disagrees. As was noted in the report on DAR Case 78-400-7, the 
Government should not allow self-insurance charges for catastrophic 
losses, such as earthquakes, which have a very small likelihood of 
occurring for any particular contractor.

Key Questions for Consideration

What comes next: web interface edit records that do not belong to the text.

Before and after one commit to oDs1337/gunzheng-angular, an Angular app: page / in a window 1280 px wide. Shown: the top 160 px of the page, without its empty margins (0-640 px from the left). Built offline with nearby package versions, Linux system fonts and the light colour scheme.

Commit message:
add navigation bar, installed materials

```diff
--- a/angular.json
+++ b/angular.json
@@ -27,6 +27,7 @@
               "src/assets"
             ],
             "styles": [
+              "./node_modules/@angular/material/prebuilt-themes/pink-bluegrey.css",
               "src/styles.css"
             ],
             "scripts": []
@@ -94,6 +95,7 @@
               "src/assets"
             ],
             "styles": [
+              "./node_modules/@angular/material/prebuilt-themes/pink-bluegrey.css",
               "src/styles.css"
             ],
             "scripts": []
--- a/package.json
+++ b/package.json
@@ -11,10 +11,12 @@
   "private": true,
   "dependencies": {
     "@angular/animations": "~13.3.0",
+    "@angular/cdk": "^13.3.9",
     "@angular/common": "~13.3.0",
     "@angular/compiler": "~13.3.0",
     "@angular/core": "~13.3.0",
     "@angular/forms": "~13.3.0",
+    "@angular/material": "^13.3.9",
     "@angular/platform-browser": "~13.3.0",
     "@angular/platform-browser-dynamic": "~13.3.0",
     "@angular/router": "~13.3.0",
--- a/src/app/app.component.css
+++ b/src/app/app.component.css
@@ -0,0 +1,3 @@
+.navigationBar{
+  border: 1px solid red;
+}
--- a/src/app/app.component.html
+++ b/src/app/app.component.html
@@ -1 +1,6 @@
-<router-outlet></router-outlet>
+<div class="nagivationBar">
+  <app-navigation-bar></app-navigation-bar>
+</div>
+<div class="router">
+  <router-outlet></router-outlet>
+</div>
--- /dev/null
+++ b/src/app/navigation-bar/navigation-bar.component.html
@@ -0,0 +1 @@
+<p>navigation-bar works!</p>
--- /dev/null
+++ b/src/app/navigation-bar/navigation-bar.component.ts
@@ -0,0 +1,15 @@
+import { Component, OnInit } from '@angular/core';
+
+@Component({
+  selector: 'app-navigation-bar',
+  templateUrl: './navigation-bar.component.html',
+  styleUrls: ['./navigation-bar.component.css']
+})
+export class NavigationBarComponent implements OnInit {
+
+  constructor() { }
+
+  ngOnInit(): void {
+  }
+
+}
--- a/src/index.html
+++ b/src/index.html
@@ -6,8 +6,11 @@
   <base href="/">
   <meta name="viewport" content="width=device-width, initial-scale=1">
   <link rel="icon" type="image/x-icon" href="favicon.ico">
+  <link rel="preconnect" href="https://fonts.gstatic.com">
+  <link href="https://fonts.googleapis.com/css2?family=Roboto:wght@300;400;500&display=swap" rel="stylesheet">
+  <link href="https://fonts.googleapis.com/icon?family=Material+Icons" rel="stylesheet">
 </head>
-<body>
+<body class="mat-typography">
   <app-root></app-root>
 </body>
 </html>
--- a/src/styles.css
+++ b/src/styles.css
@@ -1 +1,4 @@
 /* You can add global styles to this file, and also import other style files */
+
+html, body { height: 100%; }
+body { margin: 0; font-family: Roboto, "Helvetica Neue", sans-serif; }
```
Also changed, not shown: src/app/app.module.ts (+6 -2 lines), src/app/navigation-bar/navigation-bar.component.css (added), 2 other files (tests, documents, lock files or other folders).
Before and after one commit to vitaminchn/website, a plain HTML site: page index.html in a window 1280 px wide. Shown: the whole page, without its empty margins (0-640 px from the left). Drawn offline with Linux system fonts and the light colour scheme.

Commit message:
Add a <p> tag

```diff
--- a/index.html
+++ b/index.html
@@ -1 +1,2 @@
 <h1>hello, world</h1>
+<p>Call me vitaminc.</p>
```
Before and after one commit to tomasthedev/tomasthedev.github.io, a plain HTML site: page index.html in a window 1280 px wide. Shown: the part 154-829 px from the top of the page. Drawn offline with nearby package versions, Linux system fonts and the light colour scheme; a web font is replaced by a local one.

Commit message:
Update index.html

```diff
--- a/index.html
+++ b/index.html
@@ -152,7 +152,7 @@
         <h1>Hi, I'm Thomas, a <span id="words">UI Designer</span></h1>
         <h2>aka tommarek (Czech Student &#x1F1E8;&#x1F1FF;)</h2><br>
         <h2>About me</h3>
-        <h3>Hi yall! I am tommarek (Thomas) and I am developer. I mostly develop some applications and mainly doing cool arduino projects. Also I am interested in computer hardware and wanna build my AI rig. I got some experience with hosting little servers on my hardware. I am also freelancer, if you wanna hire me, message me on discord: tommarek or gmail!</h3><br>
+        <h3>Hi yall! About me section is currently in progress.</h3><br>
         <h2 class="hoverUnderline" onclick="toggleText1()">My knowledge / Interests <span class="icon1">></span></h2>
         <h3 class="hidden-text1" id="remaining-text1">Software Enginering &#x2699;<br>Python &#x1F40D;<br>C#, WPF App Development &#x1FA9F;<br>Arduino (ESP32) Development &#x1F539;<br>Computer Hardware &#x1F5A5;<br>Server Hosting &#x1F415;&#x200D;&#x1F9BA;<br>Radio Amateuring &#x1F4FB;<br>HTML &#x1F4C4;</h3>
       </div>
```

    The CAS Board is soliciting comments on this issue from interested 
parties. In particular, the Board is interested in comments related to 
the following questions:
    1. Do contractors and contracting agencies currently interpret the 
term ``catastrophic losses'' differently when applying CAS 416.50(b)(1) 
and FAR 31.205-19(e)? If so, how does the use of the term differ 
between the two applications?
    2. Under CAS 416.50(b)(1), the contractor is required to assign 
insurance costs on the basis of the projected average loss. Actual 
losses cannot be used unless they approximate the projected average 
loss. FAR 31.205-19(c)(4) disallows self-insurance costs for 
catastrophic losses. Thus, if the term ``catastrophic losses'' is 
interpreted as having the same meaning in both CAS and FAR, how does a 
contractor recover amounts related to catastrophic losses, since the 
costs cannot be assigned based on actual costs under CAS (and therefore 
are not allowable as actual costs), and the costs are unallowable as 
self-insurance charges under FAR?
    3. How does the insurance industry use the term ``catastrophic 
losses?''
    4. How does the insurance industry's use of the term ``catastrophic 
losses'' differ from its use in CAS and FAR, if any?
    5. Have there been problems in the implementation of CAS 
416.50(b)(1) as a result of the use of the term ``catastrophic?''
    6. Provide any examples of instances where the use of the term 
``catastrophic'' has resulted in contract disputes. For each example 
provided, include the nature of the dispute and the resolution.
    7. Provide any comments as to whether the language at CAS 
416.50(b)(1) should be revised. If the recommendation is to revise the 
language, please provide suggested revisions.
    8. Provide any comments regarding use of the term ``extraordinary 
item'' as used in Generally Accepted Accounting Principles in lieu of 
the term ``catastrophic insurance.''

[FR Doc. E6-975 Filed 1-25-06; 8:45 am]
BILLING CODE 3110-01-P